The Best and Worst of Carey Price on Display in Canadiens' OT Win over Lightning

Jonathan Willis@jonathanwillisNHL National ColumnistApril 16, 2014

TAMPA, FL - APRIL 16:  Valtteri Filppula #51 of the Tampa Bay Lightning shoots the puck wide of the net of goalie Carey Price #31 during the third period in Game One of the First Round of the 2014 Stanley Cup Playoffs at the Tampa Bay Times Forum on April 16, 2014 in Tampa, Florida.  (Photo by Scott Audette/NHLI via Getty Images)
Scott Audette/Getty Images

There’s a hackneyed line repeated often by people around the game of hockey about the need for teams and individuals to show up for the entirety of each contest. By that metric, Montreal Canadiens goaltender Carey Price was an abject failure in his team’s 5-4 overtime victory over Tampa Bay on Wednesday night.

On the other hand, by the equally clichéd standard that the only thing that counts is the win, Price was on the right side of the equation.

The truth falls somewhere in the middle. Price had a lousy three periods of regulation time, where his failings undermined a dominant performance from the team in front of him. But, remarkably, things shifted in the overtime, with Price standing his ground as the Canadiens’ attack faltered, which gave Montreal enough breathing room to secure the win.

TAMPA, FL - APRIL 8: J.T. Brown #23 of the Tampa Bay Lightning skates against the Toronto Maple Leafs at the Tampa Bay Times Forum on April 8, 2014 in Tampa, Florida. (Photo by Scott Audette/NHLI via Getty Images)
Scott Audette/Getty Images

Montreal certainly dominated the game in regulation. At the end of the first, the Canadiens had a 14-4 lead in shots. Lightning rookie J.T. Brown was asked about the differential by Fox Sports Florida at the intermission, and he didn’t overcomplicate things.

“We’ve got to get more shots,” he said simply. It was not be. The gap grew wider as the game went on, and by the arrival of overtime the shots were 35-16 in favour of the Habs.

It wasn’t a case of the Canadiens just shooting from everywhere either; they had a dramatic edge in the highest quality chances. Tampa Bay’s defence failed to hold the net again and again against Montreal’s attackers, both big and small.

TAMPA, FL - APRIL 16: David Desharnais #51 of the Montreal Canadiens shoots the puck against goalie Anders Lindback #39 of the Tampa Bay Lightning during the second period in Game One of the First Round of the 2014 Stanley Cup Playoffs at the Tampa Bay Ti
Scott Audette/Getty Images

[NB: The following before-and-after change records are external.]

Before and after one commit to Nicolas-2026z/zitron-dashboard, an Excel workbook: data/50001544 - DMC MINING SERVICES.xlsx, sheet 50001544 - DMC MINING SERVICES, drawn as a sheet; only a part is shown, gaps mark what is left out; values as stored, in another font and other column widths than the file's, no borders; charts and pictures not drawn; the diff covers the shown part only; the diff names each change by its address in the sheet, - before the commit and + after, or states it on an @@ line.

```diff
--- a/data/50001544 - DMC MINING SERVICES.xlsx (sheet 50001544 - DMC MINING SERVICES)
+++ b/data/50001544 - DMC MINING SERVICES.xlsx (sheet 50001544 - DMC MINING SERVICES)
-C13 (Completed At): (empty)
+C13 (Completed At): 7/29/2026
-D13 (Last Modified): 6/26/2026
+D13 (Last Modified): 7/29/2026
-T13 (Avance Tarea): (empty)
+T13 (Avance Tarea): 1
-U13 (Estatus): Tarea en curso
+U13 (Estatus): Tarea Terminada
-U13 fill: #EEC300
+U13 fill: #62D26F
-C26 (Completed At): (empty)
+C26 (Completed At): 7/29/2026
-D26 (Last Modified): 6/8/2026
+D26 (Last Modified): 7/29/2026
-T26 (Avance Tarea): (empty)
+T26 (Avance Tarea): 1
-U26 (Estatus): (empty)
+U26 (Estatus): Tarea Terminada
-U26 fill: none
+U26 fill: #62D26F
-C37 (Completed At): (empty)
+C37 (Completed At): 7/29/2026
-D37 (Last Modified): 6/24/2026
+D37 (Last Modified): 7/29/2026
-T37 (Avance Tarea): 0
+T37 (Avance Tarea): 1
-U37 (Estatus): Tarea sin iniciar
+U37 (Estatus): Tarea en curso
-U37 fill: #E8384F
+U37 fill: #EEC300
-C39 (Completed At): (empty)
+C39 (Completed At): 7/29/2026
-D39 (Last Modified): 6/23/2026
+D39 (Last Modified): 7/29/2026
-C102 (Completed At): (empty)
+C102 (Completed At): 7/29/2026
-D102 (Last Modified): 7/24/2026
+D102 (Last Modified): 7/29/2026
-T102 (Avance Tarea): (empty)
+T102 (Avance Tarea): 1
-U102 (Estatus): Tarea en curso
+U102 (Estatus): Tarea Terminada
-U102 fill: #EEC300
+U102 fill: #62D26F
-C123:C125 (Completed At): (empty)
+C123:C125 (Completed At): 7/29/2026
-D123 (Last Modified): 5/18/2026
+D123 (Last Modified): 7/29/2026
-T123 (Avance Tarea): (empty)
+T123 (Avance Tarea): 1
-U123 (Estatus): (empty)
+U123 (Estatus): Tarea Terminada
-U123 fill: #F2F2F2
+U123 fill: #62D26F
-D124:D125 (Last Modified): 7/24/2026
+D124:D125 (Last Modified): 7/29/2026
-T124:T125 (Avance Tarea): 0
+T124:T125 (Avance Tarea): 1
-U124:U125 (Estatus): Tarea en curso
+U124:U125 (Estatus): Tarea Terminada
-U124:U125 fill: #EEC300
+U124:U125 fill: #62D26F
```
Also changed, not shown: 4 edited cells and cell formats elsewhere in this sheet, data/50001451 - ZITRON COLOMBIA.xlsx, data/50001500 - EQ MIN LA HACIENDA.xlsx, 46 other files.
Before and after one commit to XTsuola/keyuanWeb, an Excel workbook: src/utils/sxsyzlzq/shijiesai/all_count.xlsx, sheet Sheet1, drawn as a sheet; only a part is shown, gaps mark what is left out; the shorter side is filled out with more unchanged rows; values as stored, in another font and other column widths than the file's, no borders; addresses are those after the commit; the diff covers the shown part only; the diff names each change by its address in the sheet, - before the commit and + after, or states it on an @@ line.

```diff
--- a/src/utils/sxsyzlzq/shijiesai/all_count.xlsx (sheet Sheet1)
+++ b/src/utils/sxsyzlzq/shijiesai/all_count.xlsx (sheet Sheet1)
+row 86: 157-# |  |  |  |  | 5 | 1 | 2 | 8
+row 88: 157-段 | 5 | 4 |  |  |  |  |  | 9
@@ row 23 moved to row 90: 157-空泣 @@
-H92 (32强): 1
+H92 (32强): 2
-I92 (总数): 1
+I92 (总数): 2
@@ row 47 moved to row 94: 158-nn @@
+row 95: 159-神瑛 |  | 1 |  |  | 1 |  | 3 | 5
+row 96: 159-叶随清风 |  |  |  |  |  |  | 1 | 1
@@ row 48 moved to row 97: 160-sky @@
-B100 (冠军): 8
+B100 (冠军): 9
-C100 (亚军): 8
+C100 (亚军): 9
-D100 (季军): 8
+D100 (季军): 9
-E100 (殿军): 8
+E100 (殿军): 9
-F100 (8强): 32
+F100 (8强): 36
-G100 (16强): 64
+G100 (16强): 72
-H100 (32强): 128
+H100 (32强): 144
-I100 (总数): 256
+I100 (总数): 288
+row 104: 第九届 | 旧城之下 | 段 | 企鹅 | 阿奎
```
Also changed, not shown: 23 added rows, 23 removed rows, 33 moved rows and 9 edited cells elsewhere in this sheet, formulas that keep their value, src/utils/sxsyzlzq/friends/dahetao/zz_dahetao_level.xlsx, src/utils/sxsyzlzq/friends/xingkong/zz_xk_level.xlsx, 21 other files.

Daniel Briere (who quietly had himself quite a game) got a pass at point blank range of the net and all the time he needed to pick his spot. Tomas Plekanec, Thomas Vanek and Max Pacioretty all had similar opportunites. David Desharnais had both an initial chance and time for a rebound all alone in front; later he was the recipient of a perfect terrible giveaway by Nate Thompson in the same area. Brendan Gallagher, again in the low slot, was gifted a turnover by Ondrej Palat and put a sneaky backhand at the Lightning cage.

And here we’re just talking about the pucks that didn’t go in on brilliant chances, which filters out events like Brian Gionta’s shorthanded breakaway (the initial shot was stopped; he potted the rebound) or Eric Brewer’s miserable coverage of a streaking Thomas Vanek that allowed Montreal’s vital fourth goal. For good measure, we’re also ignoring perfectly good chances featuring less incredible breakdowns, like the two Tomas Plekanec had off Radko Gudas (including one goal) and all of the shots that came off deflections or slightly bad angles.

Montreal blistered Anders Lindback with quality chance after quality chance, and somehow the lightly regarded Lightning goalie kept his team in the game.

Of course, he had some help from Price, who faced just four uber-high quality chances in regulation. He allowed goals on three of them (as well as getting beat by a Steven Stamkos shot from a bad angle). Overall, he surrendered four goals on just 16 shots through three periods, bringing memories of poor goalies past to mind:

All that ended in overtime, which is what Montreal coach Michel Therrien wanted to talk about after the game:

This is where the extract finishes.